## What is being asked
In the material below, find each line holding the string "left" and copy it.

Source material Start Marker

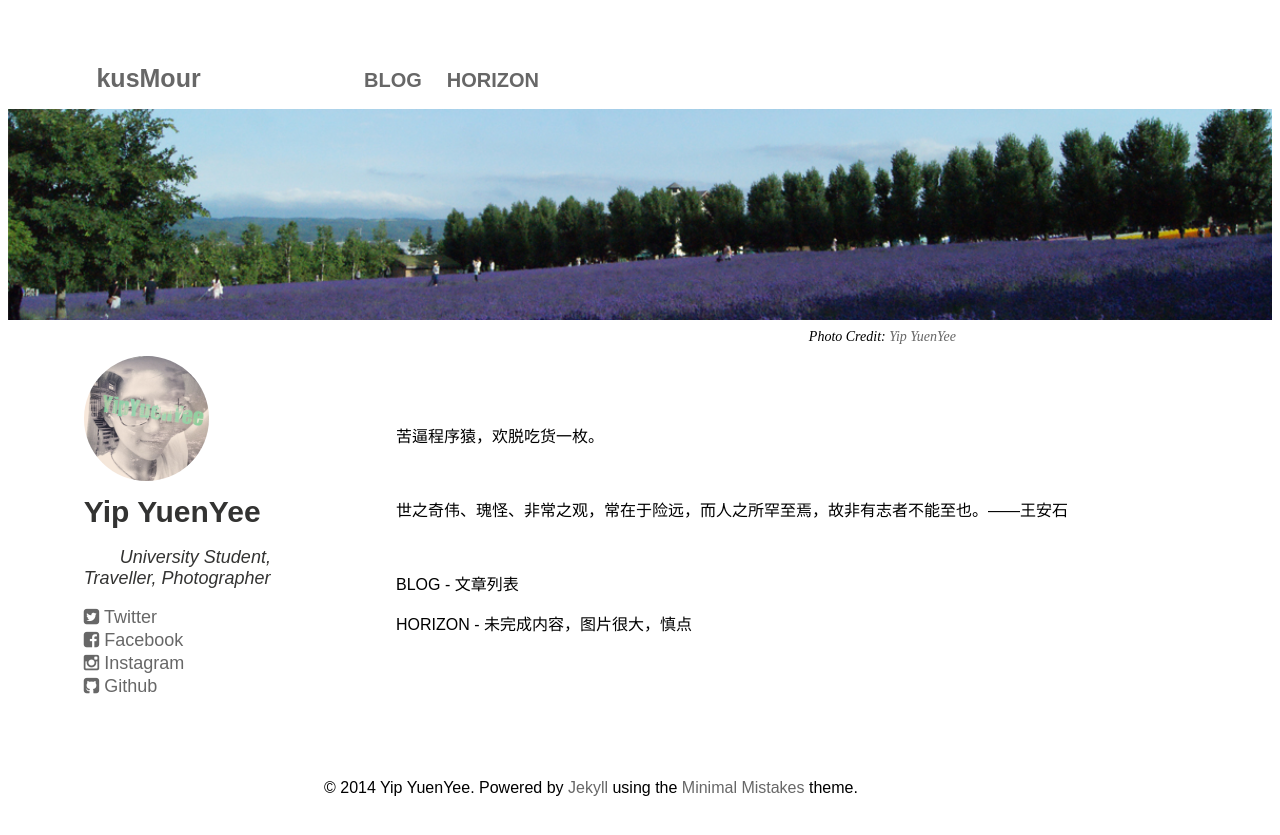
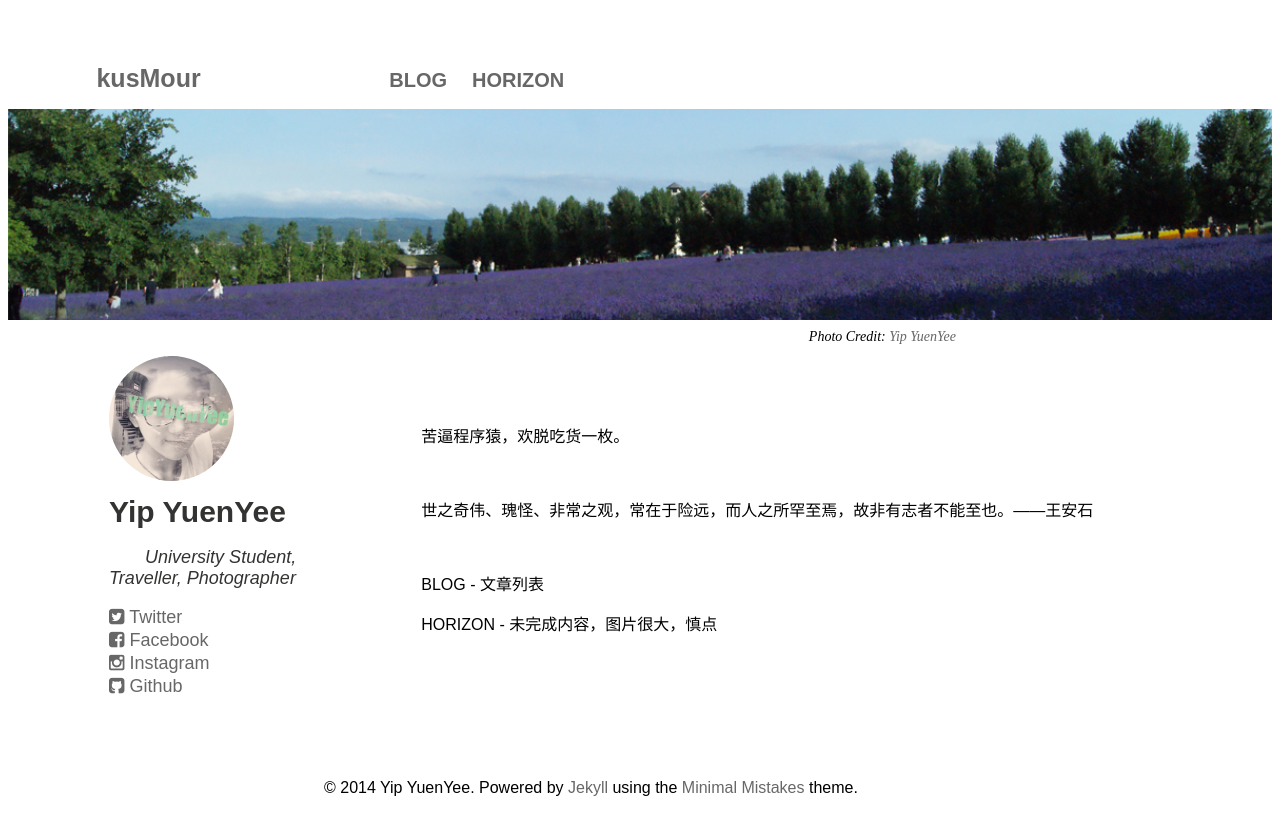
Before and after one commit to kusmour/blog_jekyll, a Jekyll site: the page built from index.html, in a window 1280 px wide. Shown: the top 835 px of the page. Built offline with Jekyll 4.4.1, drawn with Linux system fonts in a browser that asks for light colours.

Commit message:
modify main composition

```diff
--- a/style/homepage.css
+++ b/style/homepage.css
@@ -28,7 +28,7 @@ p {
 
 .site_name {
 	float: left;
-	width: 15%;
+	width: 17%;
 	font-size: 25px;
 	font-weight: bold;
 	margin-left: 7%;
@@ -137,7 +137,7 @@ p {
 	float: left;
 	width: 16%;
 	margin-bottom: 50px;
-	margin-left: 6%;
+	margin-left: 8%;
 	margin-right: 3%;
 }
 
```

Source material End Marker

## Output
 	float: left;
 	margin-left: 7%;
 	float: left;
-	margin-left: 6%;
+	margin-left: 8%;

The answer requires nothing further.